FRISCO, Texas – In two and a half of years of covering this guy, I feel pretty confident about what Dak Prescott is going to do on Thursday here at The Star.
He's going to walk through the locker room and into a rather large huddle of media members (probably a little more this week than others) and he's going to get asked pretty early on to assess his own play after three games.
From what I know about Dak, he's going to say something to this effect:
"It's on me. I'm the quarterback. I need to play better."
That's what a good leader says. That's what a captain does – he falls on the sword. In this case, it's also the truth.
Since last Sunday's game, it seems like everyone out there has some kind of answer to what's really happening here. Bad coaching? Bad play-calling? Offensive line isn't as good as it used to be? The receivers can't get open? We need better tight ends? Zeke needs to eliminate those mistakes.
Yep, yep, yep … all valid at times.
But let's not sugarcoat the real problem here. The quarterback has to play better. Simple as that.
Before we go any further – and I feel embarrassed to have to point this out – this is certainly not a personal attack on Dak Prescott. I have nothing but respect for him, not only as a player but also as a person. I love the way he plays the game and the spirit and attitude that he brings to the table.
One of my favorite games he's ever played was the Denver game last year. Yeah, that one. The one where the Cowboys were drilled 42-17 and he threw a pick-six late in the game that went like 100 yards.
But he played like an old-school, tough-as-nails, never-going-to-stop football player. That earned my respect and it seemed like he earned more respect from his coaches and teammates that day.
I think it's safe to say, we're all rooting for this guy to succeed. It's already a wonderful story and it'll be even better if he can become a legitimate superstar quarterback.
But he's not there right now. In fact, Prescott isn't even in the top half of the league of elite quarterbacks right now.
In today's NFL that has become a more wide-open passing league, the standard of a pretty good game for a quarterback is 300 yards. It's like a 100-yard game for a running back. It certainly doesn't automatically mean you win the game, but if the quarterback gets to 300 yards, he's had a pretty good afternoon.
Well, Dak Prescott is almost at 500 yards … for the season.
He hasn't even had a 200-yard game this year. And if you take it back to last year, he only had two games over 200 yards in the last half of the season. Since that dreadful Atlanta game on Nov. 11, Prescott has thrown for 176, 145, 179, 102, 332, 212, 181 and 179 to finish last year. This season, he's at 170, 160 and 168.

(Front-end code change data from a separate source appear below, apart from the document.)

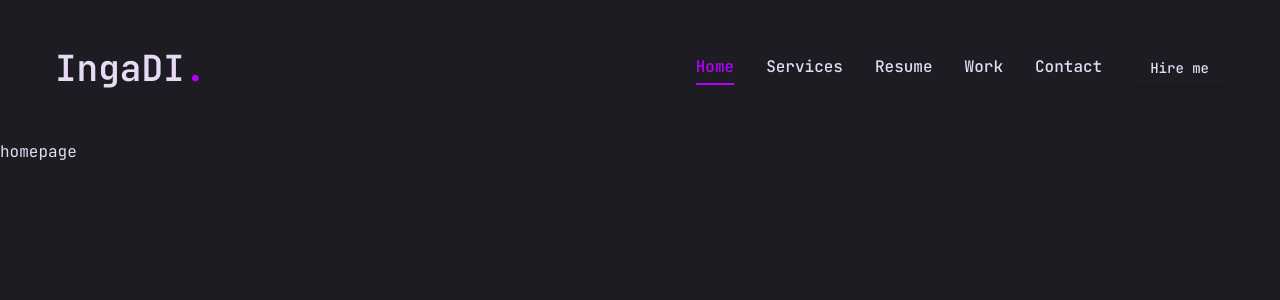
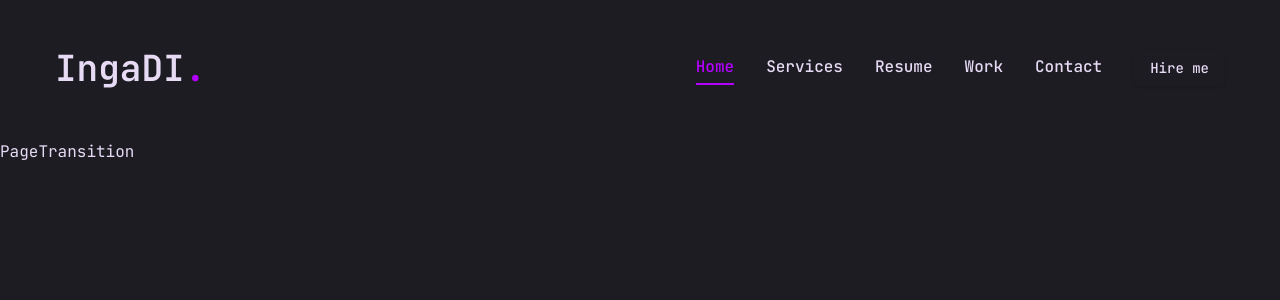
Before and after one commit to inga-divra/ingadi-portfolio, a Next.js app: page / in a window 1280 px wide. Shown: the top 300 px of the page. Built offline with nearby package versions, Linux system fonts and the light colour scheme.

Commit message:
Created PageTransition component to add smooth page transitions; wrapped {children} with PageTransition in layout, and installed Framer Motion for animation effects.

```diff
--- a/app/layout.jsx
+++ b/app/layout.jsx
@@ -3,6 +3,7 @@ import "./globals.css";
 
 //components
 import Header from "@/components/Header";
+import PageTransition from "@/components/PageTransition";
 
 const jetBrainsMono = JetBrains_Mono({
   subsets: ["latin"],
@@ -21,7 +22,9 @@ export default function RootLayout({ children }) {
       <body
         className={`${jetBrainsMono.variable} antialiased`}>
         <Header />
-        {children}
+        <PageTransition>
+          {children}
+        </PageTransition>
       </body>
     </html>
   );
--- /dev/null
+++ b/components/PageTransition.jsx
@@ -0,0 +1,9 @@
+const PageTransition = ({ children }) => {
+    return (
+        <div>
+            PageTransition
+        </div>
+    )
+}
+
+export default PageTransition
--- a/package.json
+++ b/package.json
@@ -18,6 +18,7 @@
     "@radix-ui/react-tooltip": "^1.1.3",
     "class-variance-authority": "^0.7.0",
     "clsx": "^2.1.1",
+    "framer-motion": "^11.11.1",
     "lucide-react": "^0.447.0",
     "next": "14.2.14",
     "react": "^18",
```
Also changed, not shown: 1 other file (tests, documents, lock files or other folders).
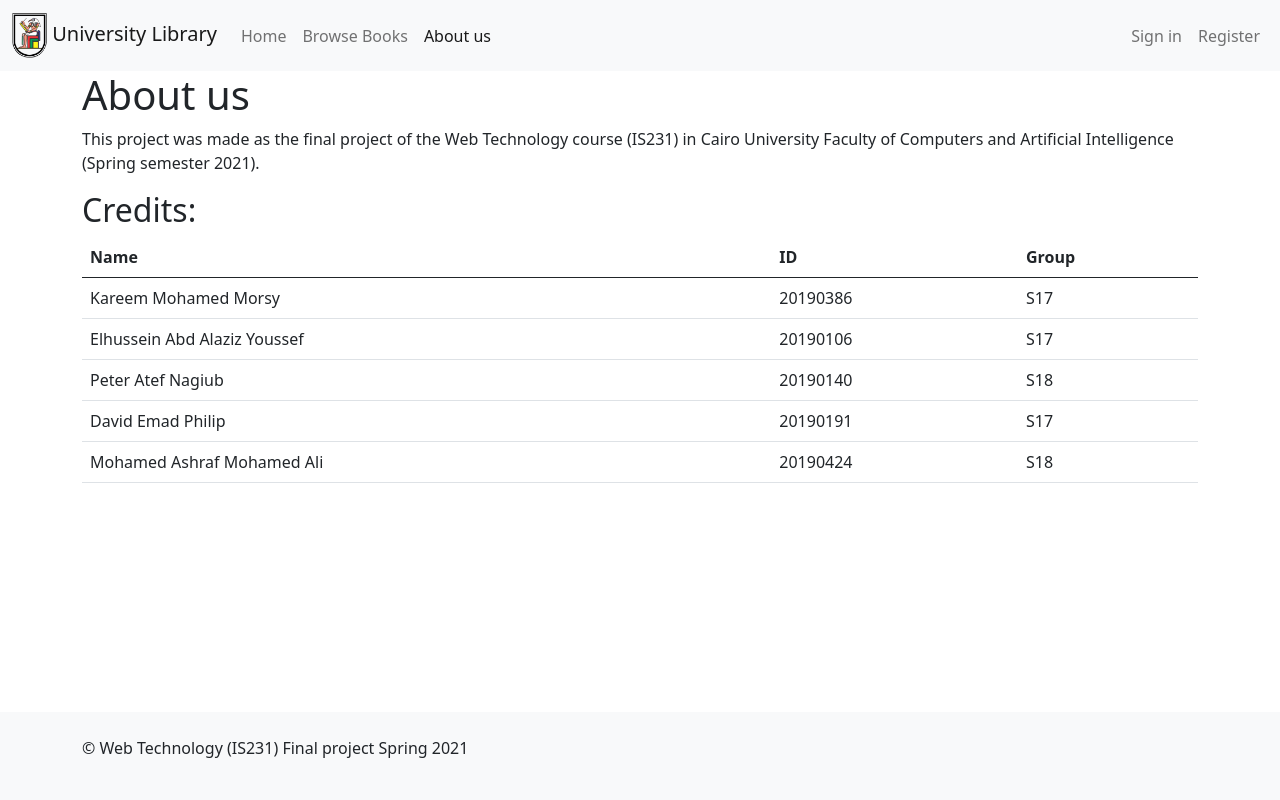
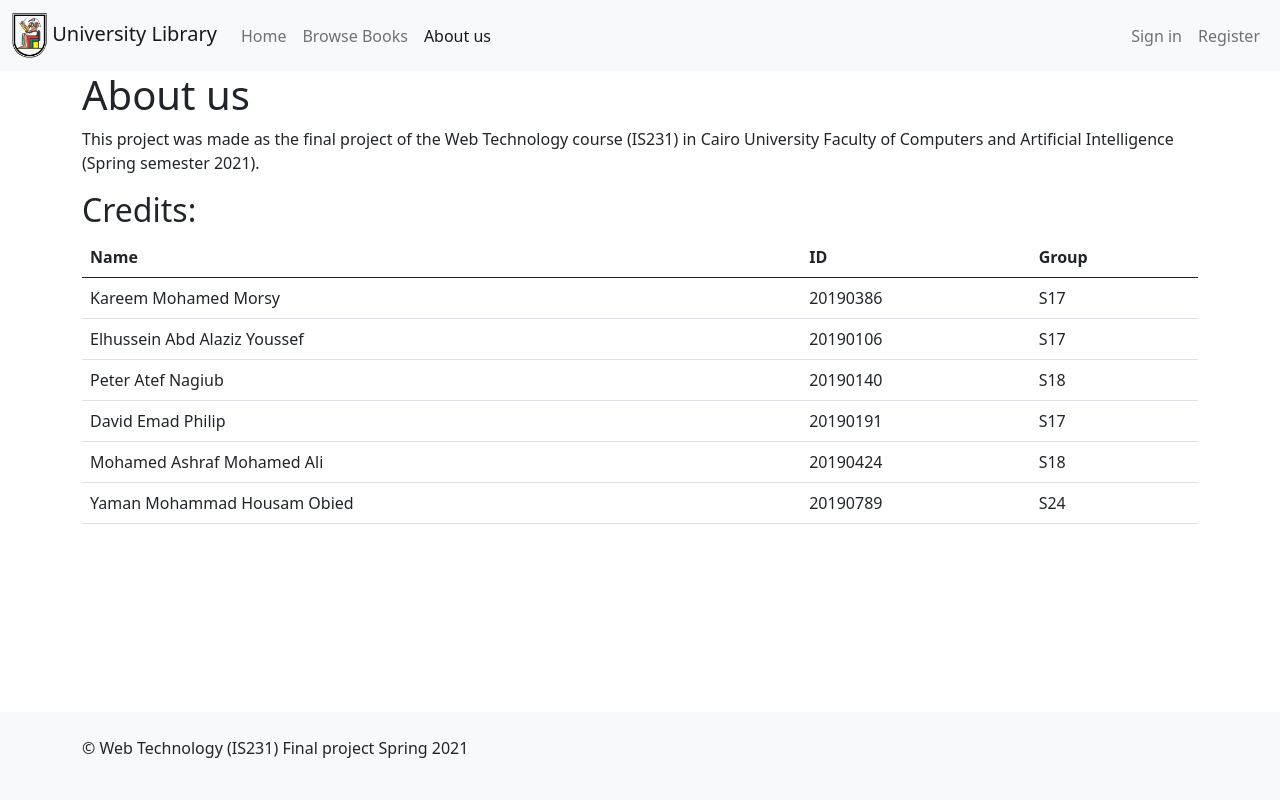
Before and after one commit to elhusseinn/Web-Technology-Final-Project, a Django app: page /about-us in a window 1280 px wide. Run offline with Django 3.2, Linux system fonts and the light colour scheme; some libraries are stand-ins or nearby versions.

Commit message:
Added Yaman

```diff
--- a/templates/Home/about-us.html
+++ b/templates/Home/about-us.html
@@ -42,6 +42,11 @@
                 <td>20190424</th>
                 <td>S18</th>
             </tr>
+            <tr>
+                <td>Yaman Mohammad Housam Obied</th>
+                <td>20190789</th>
+                <td>S24</th>
+            </tr>
         </tbody>
     </table>
 </div>
```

That's awesome. Kansas City's Pat Mahomes threw for 252 yards and three touchdowns last Sunday … in the first half!
I know he's a first-round pick and perhaps one of the NFL's next great quarterbacks, but Mahomes is certainly not the only guy putting up those numbers. Ryan Fitzpatrick had 184 yards in the first half Monday night while his counterpart, Ben Roethlisberger, was already at 273 yards.
The Cowboys would be ecstatic for a 273-yard game from Dak, much less for a half.
But the difference is simple: Those guys throw the ball down the field.
I really don't know if it's being called and Dak isn't throwing it, or if the plays just aren't being dialed up. Either way, the Cowboys have to change this approach of keeping everything short.
What was the point of going out and trading for Tavon Austin if you're not going to use his speed? Keeping Deonte Thompson on the team was supposed to be because he's got track-star speed. So why aren't they running him deep? Even bringing Brice Butler back was for his ability to stretch the defense like he did at times last year.
So if you're now getting all of this speed at receiver, why not use it?
Didn't we learn anything from the Giants game in Week 2? A long touchdown to Austin on the third play of the game seemed to back the Giants off a little. They even went deep a couple of more times but they were incomplete. Still, those plays are effective because it's letting the defense know you're not afraid to stretch the field.
Against Seattle, I would've made Earl Thomas play back near Tacoma because I planned to throw it deep so many times. Not only are you opening up the middle, but you're keeping that future Hall of Famer from changing the game … as he did.
Plus, they've got to let Dak be the player that he is. He's a big, athletic runner who can pick up first downs on the run/pass option. It worked against the Giants, and they didn't run it at all until the fourth quarter in Seattle.
Why? Because it worked too well against the Giants?
Sometimes it seems like the Cowboys overthink themselves and don't run the plays that have been successful. Then again, it contradicts what Jason Garrett often says, that "we do what we do" and have confidence in the stuff they run.
One way or another, the Cowboys have to get Dak Prescott playing at a much higher level. You get that happening, and watch how better the offensive line, wide receivers, tight ends and running backs start to look.
The overall record will probably get a little better as well.